David Laub, a senior biology and English literature student from Martinsburg, West Virginia, was named Newman Civic Fellow in March and has had many credible achievements during his time at WVU.
Laub was awarded WVU’s full-ride Foundation Scholarship, has published academic research, been named a Newman Civic Fellow, been endorsed by WVU for the Rhodes Scholarship and been named a finalist for WVU’s Mr. Mountaineer.
Laub also started Mountaineer Mentors, a student organization on campus that travels to various high schools throughout the state to help students seek a college education.
When thinking back to why he started Mountaineer Mentors, Laub recalled some experiences he went through before receiving his scholarships.
“In my scholarship class, there were a ton of people way more qualified than I was on paper and so I didn’t understand why I was chosen as a winner.”
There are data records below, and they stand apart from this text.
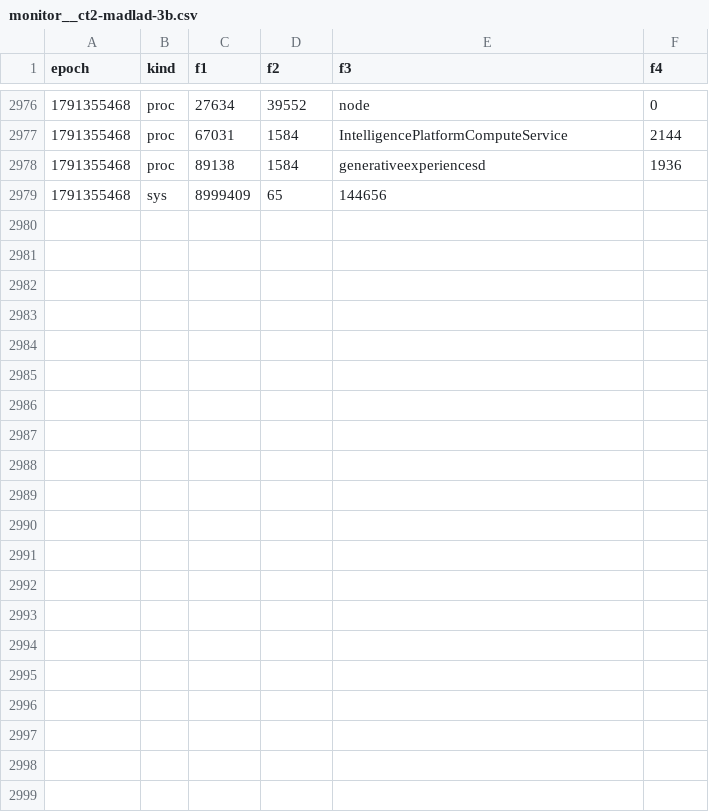
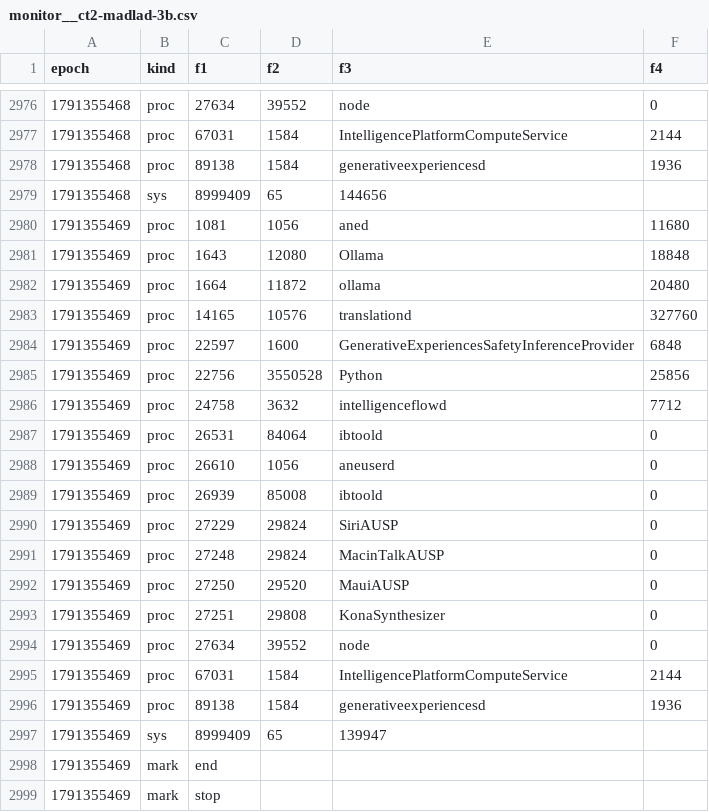
Before and after one commit to TmTmTmTmTmT/Local_Translator, a CSV file: bench/results/monitor__ct2-madlad-3b.csv, drawn as a sheet; only a part is shown, gaps mark what is left out.

```diff
--- a/bench/results/monitor__ct2-madlad-3b.csv
+++ b/bench/results/monitor__ct2-madlad-3b.csv
@@ -2979 +2979,21 @@ epoch,kind,f1,f2,f3,f4
 1791355468,sys,8999409,65,144656,
+1791355469,proc,1081,1056,aned,11680
+1791355469,proc,1643,12080,Ollama,18848
+1791355469,proc,1664,11872,ollama,20480
+1791355469,proc,14165,10576,translationd,327760
+1791355469,proc,22597,1600,GenerativeExperiencesSafetyInferenceProvider,6848
+1791355469,proc,22756,3550528,Python,25856
+1791355469,proc,24758,3632,intelligenceflowd,7712
+1791355469,proc,26531,84064,ibtoold,0
+1791355469,proc,26610,1056,aneuserd,0
+1791355469,proc,26939,85008,ibtoold,0
+1791355469,proc,27229,29824,SiriAUSP,0
+1791355469,proc,27248,29824,MacinTalkAUSP,0
+1791355469,proc,27250,29520,MauiAUSP,0
+1791355469,proc,27251,29808,KonaSynthesizer,0
+1791355469,proc,27634,39552,node,0
+1791355469,proc,67031,1584,IntelligencePlatformComputeService,2144
+1791355469,proc,89138,1584,generativeexperiencesd,1936
+1791355469,sys,8999409,65,139947,
+1791355469,mark,end,,,
+1791355469,mark,stop,,,
```
Also changed, not shown: 31 other files.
“I realized that I wasn’t less qualified because I was inherently less intelligent or not as hard working. Rather, I felt that it was due to a difference in opportunity and knowledge of those opportunities,” Laub said.
Mountaineer Mentors became an information service to help students become more aware of ways to become leaders in their communities and develop themselves professionally.
“We present on standards of professional development and college readiness, as well as scholarship and college application processes. We visit anywhere from five to 10 high schools total per semester and speak to thousands of students, so I’m really proud of what we’ve achieved.”
Laub is hoping to optimize the recruitment as well as make Mountaineer Mentors a sustainable organization so that after he leaves, underclassmen will be able to pick up where he left off.
“I’ve been able to do a lot of recruitment work for WVU and leverage Newman as evidence to prospective students that the University is one that fosters service and community engagement,” Laub said.
Laub said one of his proudest achievements has been the opportunity to volunteer abroad. He has been a member of the Global Medical and Dental Brigades since his freshman year and has traveled to Nicaragua, Honduras and Ghana.
“Once in-country, we help run free medical clinics and contribute to public health projects in resource-reduced regions. These include digging trenches to place pipes for transporting clean water and building sanitation stations with toilets and showers.”
After college, Laub plans to apply to WVU’s MD/PhD program to study healthcare access for his public health research.
“I guess [I] feel like I owe something to WVU and the state—I couldn’t have afforded to go to school here if it weren’t for the Foundation Scholarship.”
“I genuinely don’t know what I’d be doing right now otherwise. So, I want to use my career to give back to the people who’ve helped me get to where I am today.”